Metro 2033 is said to have been developed primarily for the PC, but, to put it bluntly, the shooting feels like a console port. Mind you, it is much lees consoley than the likes of, say, BioShock and Halo, but it's still way too consoley for my taste.

For me, Half-Life 2 set the bar for what a shooter should feel like, and anything that doesn't match that mark gets and F. Period.

The HUD-less gameplay is one of Metro 2033's greatest ideas, especially the way the information was integrated in the very world, but I think they should have gone even further with it than they did: There's still some info text being superimposed on the screen that should've also been integrated into the world somehow --specifically: ammunition count, remaining filters and morphine syrettes.

Furthermore, there actually is a somewhat perplexing, traditional-ish inventory screen that feels out of place, redundant, immersion-breaking, and, worst of all, completely useless: The only time you see it is when you switch weapons using the mousewheel instead of the designated hotkeys, but it just shows up for about a second; so even if you do want to give it any use, it's uncomfortable to access and completely impractical.

Speaking of stuff that doesn't belong, the unarguable awesomeness of the graphics take a pretty serious blow when it comes to human faces. They all have this strange, blank expression that looks all the worse with the unbelievably white eye sclera that everyone in this post-apocalyptic world has. Seriously, these people's eyes are almost fluorescent. It's like they got porcelain eyes implanted or something.

Finally, most of the enemies (this is, the mutants) are really nicely designed with some specific details here and there that made some of them particularly terrifying (there are a couple of flapping mouths that are bound to haunt your dreams for some time), but there is one awful exception: The amoebas.

Amoebas show up about two levels before the ending, and they're these translucent blobs that come out of some organic growths on the walls and floors and creep towards people, exploding on contact, making a big, deadly mess and whatnot.

These creatures are so incredibly annoying to fight, crappy in terms of design and simply generally useless to the game, that I can't understand how did they ever got a greenlight during playtesting. I refuse to believe there is even one person in the world that would go through the amoebas level and wouldn't think the whole thing should've been scrapped in alpha --while cursing like a deranged maniac too, because, man, are these things f'ing infuriating.

The Bottom Line

So there you have it. Metro 2033 is a basic but deeply atmospheric shooter in which immersion is not just painted on the walls, so to say, but in fact it's deeply tied in every gameplay aspect.

It's been many many years since I played a game in which each single bullet is so valuable that you might as well give them personal names, and I don't remember whether I ever played a game that managed to have such limitation make so much sense. These guys took the concept of “survival” and cranked the knob all the way up, and I'll just go with it. Metro 2033 is punishing like you wouldn't believe, but, oddly enough, it's incredibly enjoyable precisely because of that.

If you care about immersion, you need to play this. If you want to see just how far the concept of “surviving in a post-apocalyptic wasteland” can go, you need to play this. If you often find yourself complaining about how games have become insultingly easy in these days, you SO need to play this.

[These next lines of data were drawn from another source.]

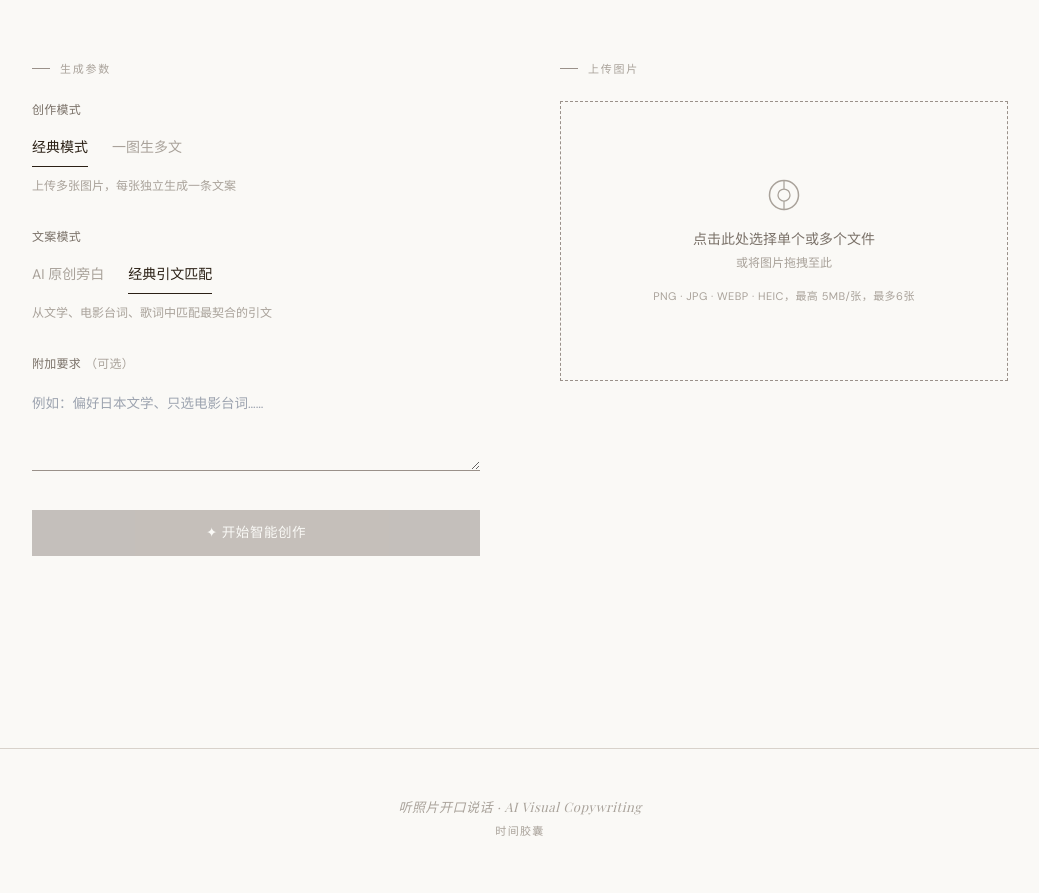
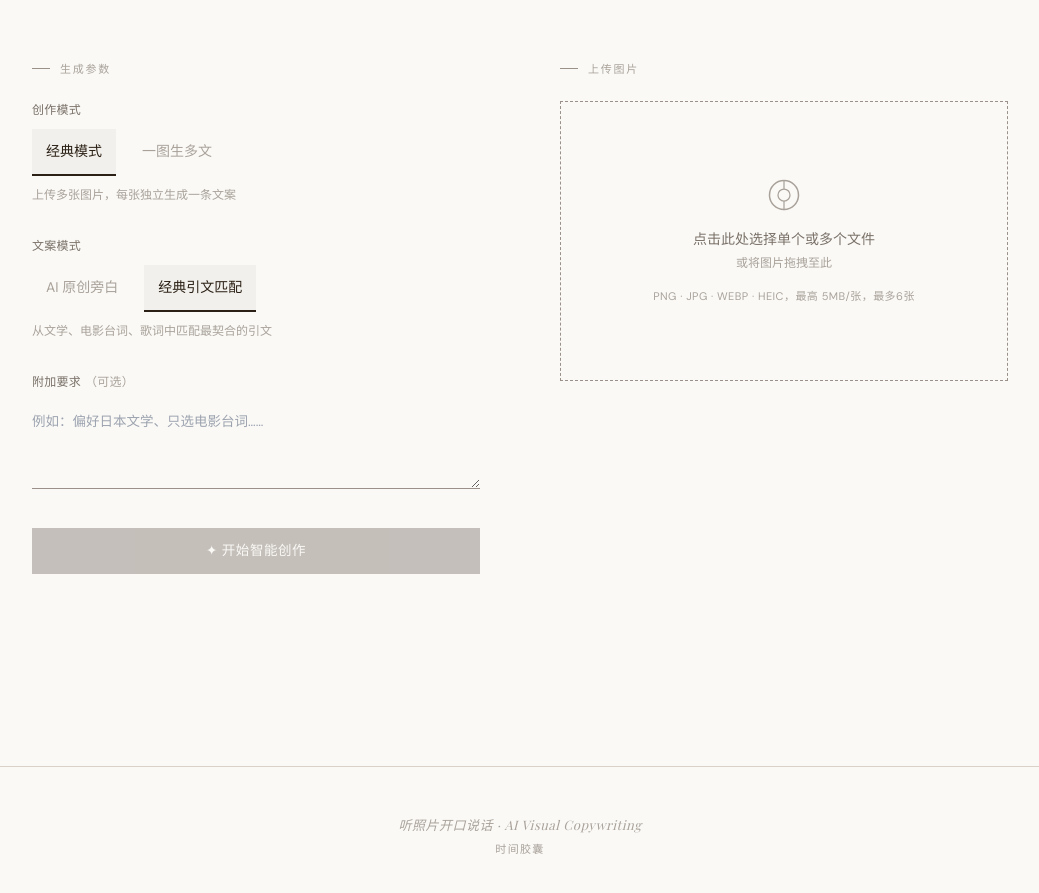
Before and after one commit to alexsowake/AIvisualCopyWriter, a Next.js app: page / in a window 1280 px wide. Shown: the part 820-1713 px from the top of the page, without its empty margins (120-1159 px from the left). Built offline with nearby package versions, Linux system fonts and the light colour scheme; a small style sheet from the web is missing; a web font is replaced by a local one.

Commit message:
优化：一图生多文功能移动端适配

```diff
--- a/next.config.mjs
+++ b/next.config.mjs
@@ -1,6 +1,17 @@
 /** @type {import('next').NextConfig} */
 const nextConfig = {
   serverExternalPackages: ['heic-convert'],
+  allowedDevOrigins: ['192.168.31.2'],
+  webpack: (config, { isServer }) => {
+    if (!isServer) {
+      config.resolve.fallback = {
+        ...config.resolve.fallback,
+        fs: false,
+        zlib: false,
+      };
+    }
+    return config;
+  },
 };
 
 export default nextConfig;
--- a/package.json
+++ b/package.json
@@ -3,8 +3,8 @@
   "version": "0.1.0",
   "private": true,
   "scripts": {
-    "dev": "next dev",
-    "build": "next build",
+    "dev": "next dev --webpack",
+    "build": "next build --webpack",
     "start": "next start",
     "lint": "next lint"
   },
--- a/src/components/results/MultiGenGallery.tsx
+++ b/src/components/results/MultiGenGallery.tsx
@@ -319,11 +319,11 @@ function MultiGenCard({
               )}
             </div>
 
-            <div style={{ display: 'flex', gap: '12px', justifyContent: 'flex-end', paddingTop: '10px' }}>
-               <ActionButton icon={isExporting ? <Loader2 className="animate-spin" size={11} /> : <Download size={11} />} label={isExporting ? '导出中' : '导出'} onClick={onExport} primary />
-               <ActionButton icon={<RefreshCw size={11} />} label="换一条" onClick={onRegenerate} />
-               <ActionButton icon={isCopied ? <Check size={11} /> : <Copy size={11} />} label={isCopied ? '已复制' : '复制'} onClick={onCopy} success={isCopied} />
-            </div>
+                  <div className="flex flex-wrap gap-x-4 gap-y-2 justify-end pt-3">
+                     <ActionButton icon={isExporting ? <Loader2 className="animate-spin" size={11} /> : <Download size={11} />} label={isExporting ? '导出中' : '导出'} onClick={onExport} primary />
+                     <ActionButton icon={<RefreshCw size={11} />} label="换一条" onClick={onRegenerate} />
+                     <ActionButton icon={isCopied ? <Check size={11} /> : <Copy size={11} />} label={isCopied ? '已复制' : '复制'} onClick={onCopy} success={isCopied} />
+                  </div>
           </>
         )}
       </div>
@@ -345,14 +345,16 @@ function ActionButton({ icon, label, onClick, primary, success }: { icon: React.
         gap: '4px',
         fontSize: '11px',
         fontFamily: "'DM Sans', sans-serif",
-        padding: '2px 0',
+        padding: '12px 4px',
+        minHeight: '44px',
         background: 'none',
         border: 'none',
-        borderBottom: '1px solid',
+        borderBottom: '1.5px solid',
         cursor: 'pointer',
         color: success ? '#3c8c50' : (primary ? 'var(--fg)' : 'var(--fg-muted)'),
         borderBottomColor: success ? '#3c8c50' : (primary ? 'var(--fg)' : 'var(--border)'),
-        transition: 'all 0.18s ease'
+        transition: 'all 0.18s ease',
+        touchAction: 'manipulation',
       }}
     >
       {icon}
--- a/src/components/upload/UploadWorkspace.tsx
+++ b/src/components/upload/UploadWorkspace.tsx
@@ -73,7 +73,7 @@ export function UploadWorkspace({
         {/* App Mode Switcher */}
         <div style={{ marginBottom: '2rem' }}>
           <span style={FIELD_LABEL_STYLE}>创作模式</span>
-          <div style={{ display: 'flex', gap: '1.5rem', flexWrap: 'wrap' }}>
+          <div style={{ display: 'flex', gap: '0.75rem', flexWrap: 'wrap' }}>
             {(['classic', 'multi-gen'] as const).map(mode => (
               <button
                 key={mode}
@@ -81,19 +81,21 @@ export function UploadWorkspace({
                 disabled={isGlobalGenerating}
                 onClick={() => setAppMode(mode)}
                 style={{
-                  padding: '8px 0 8px 0',
+                  padding: '12px 14px',
+                  minHeight: '44px',
                   fontSize: '14px',
                   fontWeight: appMode === mode ? 500 : 400,
                   color: appMode === mode ? 'var(--fg)' : 'var(--fg-subtle)',
-                  background: 'none',
+                  background: appMode === mode ? 'rgba(35, 26, 17, 0.04)' : 'none',
                   border: 'none',
                   borderBottom: appMode === mode
-                    ? '1.5px solid var(--fg)'
-                    : '1.5px solid transparent',
+                    ? '2px solid var(--fg)'
+                    : '2px solid transparent',
                   cursor: isGlobalGenerating ? 'not-allowed' : 'pointer',
                   transition: 'all 0.18s ease',
                   fontFamily: "'DM Sans', sans-serif",
                   opacity: isGlobalGenerating ? 0.5 : 1,
+                  touchAction: 'manipulation',
                 }}
               >
                 {mode === 'classic' ? '经典模式' : '一图生多文'}
@@ -111,25 +113,27 @@ export function UploadWorkspace({
         {appMode === 'classic' && (
           <div style={{ marginBottom: '2rem' }}>
             <span style={FIELD_LABEL_STYLE}>文案模式</span>
-            <div style={{ display: 'flex', gap: '1.5rem', flexWrap: 'wrap' }}>
+            <div style={{ display: 'flex', gap: '0.75rem', flexWrap: 'wrap' }}>
               {(['ai-original', 'quote-style'] as CopyMode[]).map(mode => (
                 <button
                   key={mode}
                   type="button"
                   onClick={() => setCopyMode(mode)}
                   style={{
-                    padding: '8px 0 8px 0',
+                    padding: '12px 14px',
+                    minHeight: '44px',
                     fontSize: '14px',
                     fontWeight: copyMode === mode ? 500 : 400,
                     color: copyMode === mode ? 'var(--fg)' : 'var(--fg-subtle)',
-                    background: 'none',
+                    background: copyMode === mode ? 'rgba(35, 26, 17, 0.04)' : 'none',
                     border: 'none',
                     borderBottom: copyMode === mode
-                      ? '1.5px solid var(--fg)'
-                      : '1.5px solid transparent',
+                      ? '2px solid var(--fg)'
+                      : '2px solid transparent',
                     cursor: 'pointer',
                     transition: 'all 0.18s ease',
                     fontFamily: "'DM Sans', sans-serif",
+                    touchAction: 'manipulation',
                   }}
                 >
                   {mode === 'ai-original' ? 'AI 原创旁白' : '经典引文匹配'}
@@ -203,6 +207,7 @@ export function UploadWorkspace({
             cursor: isGlobalGenerating || imagesCount === 0 ? 'not-allowed' : 'pointer',
             transition: 'opacity 0.2s ease',
             opacity: isGlobalGenerating || imagesCount === 0 ? 0.55 : 1,
+            touchAction: 'manipulation',
           }}
           onMouseEnter={e => { if (!isGlobalGenerating && imagesCount > 0) e.currentTarget.style.opacity = '0.85'; }}
           onMouseLeave={e => { e.currentTarget.style.opacity = isGlobalGenerating || imagesCount === 0 ? '0.55' : '1'; }}
@@ -244,8 +249,18 @@ export function UploadWorkspace({
             padding: '2.5rem',
             gap: '1rem',
             transform: isDragging ? 'scale(1.01)' : 'scale(1)',
+            touchAction: 'manipulation',
           }}
         >
+          <div
+            style={{
+              display: 'flex',
+              flexDirection: 'column',
+              alignItems: 'center',
+              gap: '1rem',
+              pointerEvents: 'none'
+            }}
+          >
           {/* Upload icon — a simple aperture-like circle mark */}
           <svg
             width="36" height="36"
@@ -281,6 +296,7 @@ export function UploadWorkspace({
           <p style={{ fontSize: '11px', color: 'var(--fg-subtle)', letterSpacing: '0.04em' }}>
             PNG · JPG · WEBP · HEIC，最高 5MB/张，{appMode === 'multi-gen' ? '限1张' : '最多6张'}
           </p>
+          </div>
 
           <input
             id="file-upload"
```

Metro 2033 has its share of flaws, you may even come up with some I missed or I didn't care to list, but just the uniqueness of the experience makes it all worth it. Simply put, they just don't make them like this anymore.